→ **What the task asks**
The entries below are to be repeated exactly, with the pictures left out.

Provided entries Block Start

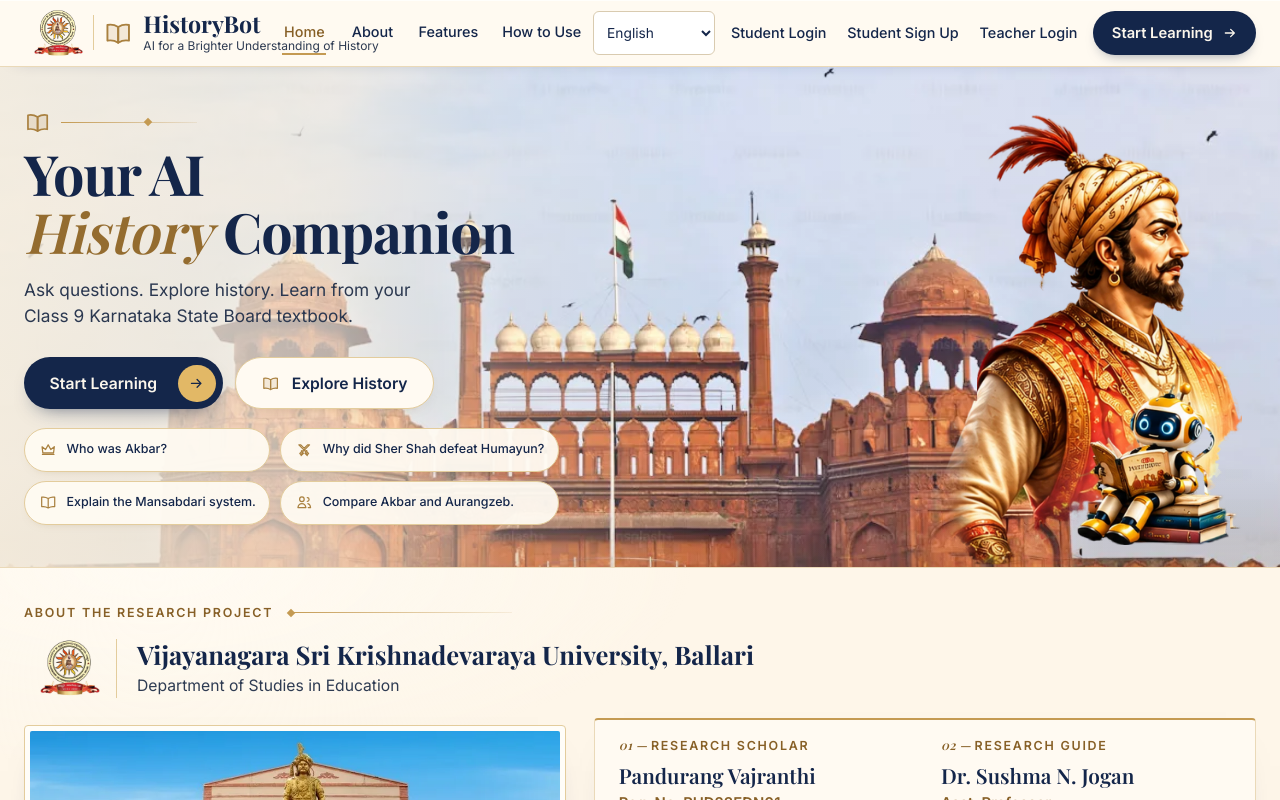
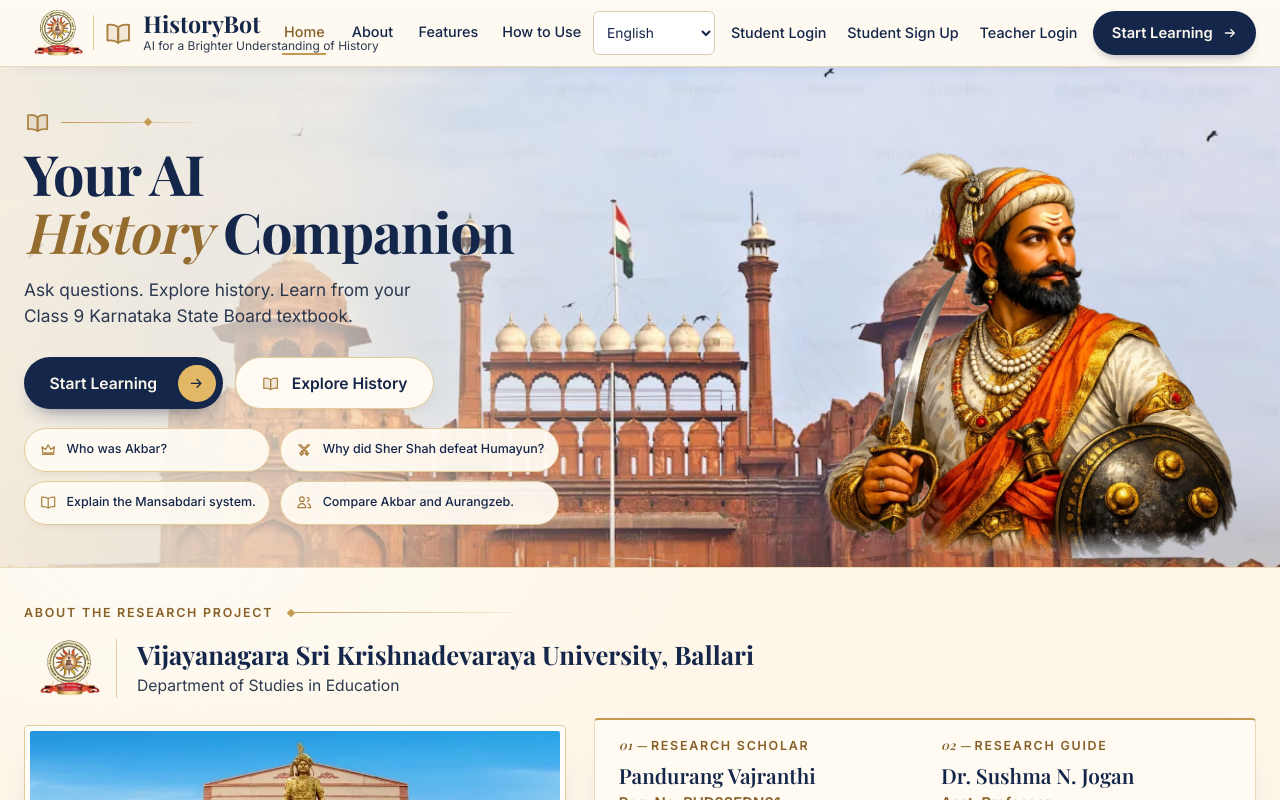
Before and after one commit to VishnuKanthcr7/historybot, a React (Vite) app in the folder frontend/: page / in a window 1280 px wide. Shown: the top 800 px of the page. Built offline with nearby package versions, Linux system fonts and the light colour scheme; no server answers; a web font is replaced by a local one.

Commit message:
Homepage hero v14 (local): full Shivaji portrait with sword and shield, mascot removed from hero

```diff
--- a/frontend/src/pages/Home.css
+++ b/frontend/src/pages/Home.css
@@ -421,8 +421,7 @@
 /* ------------------------------------------------------------------ hero */
 
 /* The hero is one scene: the researcher's Red Fort photograph (no diya)
-   with two separate figures in front of it: a framed portrait of
-   Chhatrapati Shivaji Maharaj and the HistoryBot mascot, side by side. */
+   with a full-figure portrait of Chhatrapati Shivaji Maharaj in front. */
 .hb-hero {
   --hb-backdrop: url("/images/red-fort-hero.jpg");
   --hb-backdrop-set: image-set(
@@ -613,35 +612,23 @@
   mask-image: linear-gradient(180deg, transparent 0, #000 9%, #000 90%, transparent 100%);
 }
 
-/* hero group: upper-body portrait of Chhatrapati Shivaji Maharaj
-   (shivaji-upper, 770x1090 canvas) with the mascot reading on Class 9 books
-   (mascot-books) in front of its lower right. The mascot box is fixed inside
-   the group canvas, so both scale together; height sets the size and the
-   group stands on the band/hero bottom edge. */
+/* hero figure: Chhatrapati Shivaji Maharaj with sword and shield
+   (shivaji-full, 880x872, soft painted bottom fade). Height sets the size;
+   the fade stands on the band/hero bottom edge. */
 .hb-figures {
   position: absolute;
   z-index: 1;
   right: 0;
   bottom: 0;
   height: 100%;
-  aspect-ratio: 770 / 1090;
+  aspect-ratio: 880 / 872;
   pointer-events: none;
 }
 
-.hb-fig-shivaji,
-.hb-fig-bot {
+.hb-fig-shivaji {
   position: absolute;
   display: block;
-}
-
-.hb-fig-shivaji {
   inset: 0;
-}
-
-.hb-fig-bot {
-  left: 45.45%;
-  top: 59.8%;
-  width: 52%;
 }
 
 .hb-figures img {
@@ -1145,6 +1132,12 @@
     mask-image: linear-gradient(180deg, transparent 0, #000 6%, #000 100%);
   }
 
+  /* phones: full figure, smaller, so the fort stays readable on the left */
+  .hb-figures {
+    right: 2%;
+    height: 86%;
+  }
+
   .hb-cta-row {
     flex-wrap: nowrap;
     gap: 0.5rem;
@@ -1365,7 +1358,7 @@
      ~97% of the page, fort centre left of it */
   .hb-figures {
     right: 3%;
-    height: 93%;
+    height: 84%;
   }
 
   .hb-hero-inner {
--- a/frontend/src/pages/Home.jsx
+++ b/frontend/src/pages/Home.jsx
@@ -320,24 +320,14 @@
               <figure className="hb-scene">
                 <div className="hb-figures">
                   <picture className="hb-fig-shivaji">
-                    <source srcSet="/images/shivaji-upper.webp" type="image/webp" />
+                    <source srcSet="/images/shivaji-full.webp" type="image/webp" />
                     <img
-                      src="/images/shivaji-upper.png"
-                      alt="Portrait of Chhatrapati Shivaji Maharaj."
-                      width="770"
-                      height="1090"
+                      src="/images/shivaji-full.png"
+                      alt="Portrait of Chhatrapati Shivaji Maharaj with sword and shield."
+                      width="880"
+                      height="872"
                       decoding="async"
                       fetchPriority="high"
-                    />
-                  </picture>
-                  <picture className="hb-fig-bot">
-                    <source srcSet="/images/mascot-books.webp" type="image/webp" />
-                    <img
-                      src="/images/mascot-books.png"
-                      alt="HistoryBot robot reading on a stack of Class 9 books."
-                      width="434"
-                      height="420"
-                      decoding="async"
                     />
                   </picture>
                 </div>
```
Also changed, not shown: frontend/public/images/shivaji-full.png (added), frontend/public/images/shivaji-full.webp (added).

Provided entries Block End

→ **Answer space**
Before and after one commit to VishnuKanthcr7/historybot, a React (Vite) app in the folder frontend/: page / in a window 1280 px wide. Shown: the top 800 px of the page. Built offline with nearby package versions, Linux system fonts and the light colour scheme; no server answers; a web font is replaced by a local one.

Commit message:
Homepage hero v14 (local): full Shivaji portrait with sword and shield, mascot removed from hero

```diff
--- a/frontend/src/pages/Home.css
+++ b/frontend/src/pages/Home.css
@@ -421,8 +421,7 @@
 /* ------------------------------------------------------------------ hero */
 
 /* The hero is one scene: the researcher's Red Fort photograph (no diya)
-   with two separate figures in front of it: a framed portrait of
-   Chhatrapati Shivaji Maharaj and the HistoryBot mascot, side by side. */
+   with a full-figure portrait of Chhatrapati Shivaji Maharaj in front. */
 .hb-hero {
   --hb-backdrop: url("/images/red-fort-hero.jpg");
   --hb-backdrop-set: image-set(
@@ -613,35 +612,23 @@
   mask-image: linear-gradient(180deg, transparent 0, #000 9%, #000 90%, transparent 100%);
 }
 
-/* hero group: upper-body portrait of Chhatrapati Shivaji Maharaj
-   (shivaji-upper, 770x1090 canvas) with the mascot reading on Class 9 books
-   (mascot-books) in front of its lower right. The mascot box is fixed inside
-   the group canvas, so both scale together; height sets the size and the
-   group stands on the band/hero bottom edge. */
+/* hero figure: Chhatrapati Shivaji Maharaj with sword and shield
+   (shivaji-full, 880x872, soft painted bottom fade). Height sets the size;
+   the fade stands on the band/hero bottom edge. */
 .hb-figures {
   position: absolute;
   z-index: 1;
   right: 0;
   bottom: 0;
   height: 100%;
-  aspect-ratio: 770 / 1090;
+  aspect-ratio: 880 / 872;
   pointer-events: none;
 }
 
-.hb-fig-shivaji,
-.hb-fig-bot {
+.hb-fig-shivaji {
   position: absolute;
   display: block;
-}
-
-.hb-fig-shivaji {
   inset: 0;
-}
-
-.hb-fig-bot {
-  left: 45.45%;
-  top: 59.8%;
-  width: 52%;
 }
 
 .hb-figures img {
@@ -1145,6 +1132,12 @@
     mask-image: linear-gradient(180deg, transparent 0, #000 6%, #000 100%);
   }
 
+  /* phones: full figure, smaller, so the fort stays readable on the left */
+  .hb-figures {
+    right: 2%;
+    height: 86%;
+  }
+
   .hb-cta-row {
     flex-wrap: nowrap;
     gap: 0.5rem;
@@ -1365,7 +1358,7 @@
      ~97% of the page, fort centre left of it */
   .hb-figures {
     right: 3%;
-    height: 93%;
+    height: 84%;
   }
 
   .hb-hero-inner {
--- a/frontend/src/pages/Home.jsx
+++ b/frontend/src/pages/Home.jsx
@@ -320,24 +320,14 @@
               <figure className="hb-scene">
                 <div className="hb-figures">
                   <picture className="hb-fig-shivaji">
-                    <source srcSet="/images/shivaji-upper.webp" type="image/webp" />
+                    <source srcSet="/images/shivaji-full.webp" type="image/webp" />
                     <img
-                      src="/images/shivaji-upper.png"
-                      alt="Portrait of Chhatrapati Shivaji Maharaj."
-                      width="770"
-                      height="1090"
+                      src="/images/shivaji-full.png"
+                      alt="Portrait of Chhatrapati Shivaji Maharaj with sword and shield."
+                      width="880"
+                      height="872"
                       decoding="async"
                       fetchPriority="high"
-                    />
-                  </picture>
-                  <picture className="hb-fig-bot">
-                    <source srcSet="/images/mascot-books.webp" type="image/webp" />
-                    <img
-                      src="/images/mascot-books.png"
-                      alt="HistoryBot robot reading on a stack of Class 9 books."
-                      width="434"
-                      height="420"
-                      decoding="async"
                     />
                   </picture>
                 </div>
```
Also changed, not shown: frontend/public/images/shivaji-full.png (added), frontend/public/images/shivaji-full.webp (added).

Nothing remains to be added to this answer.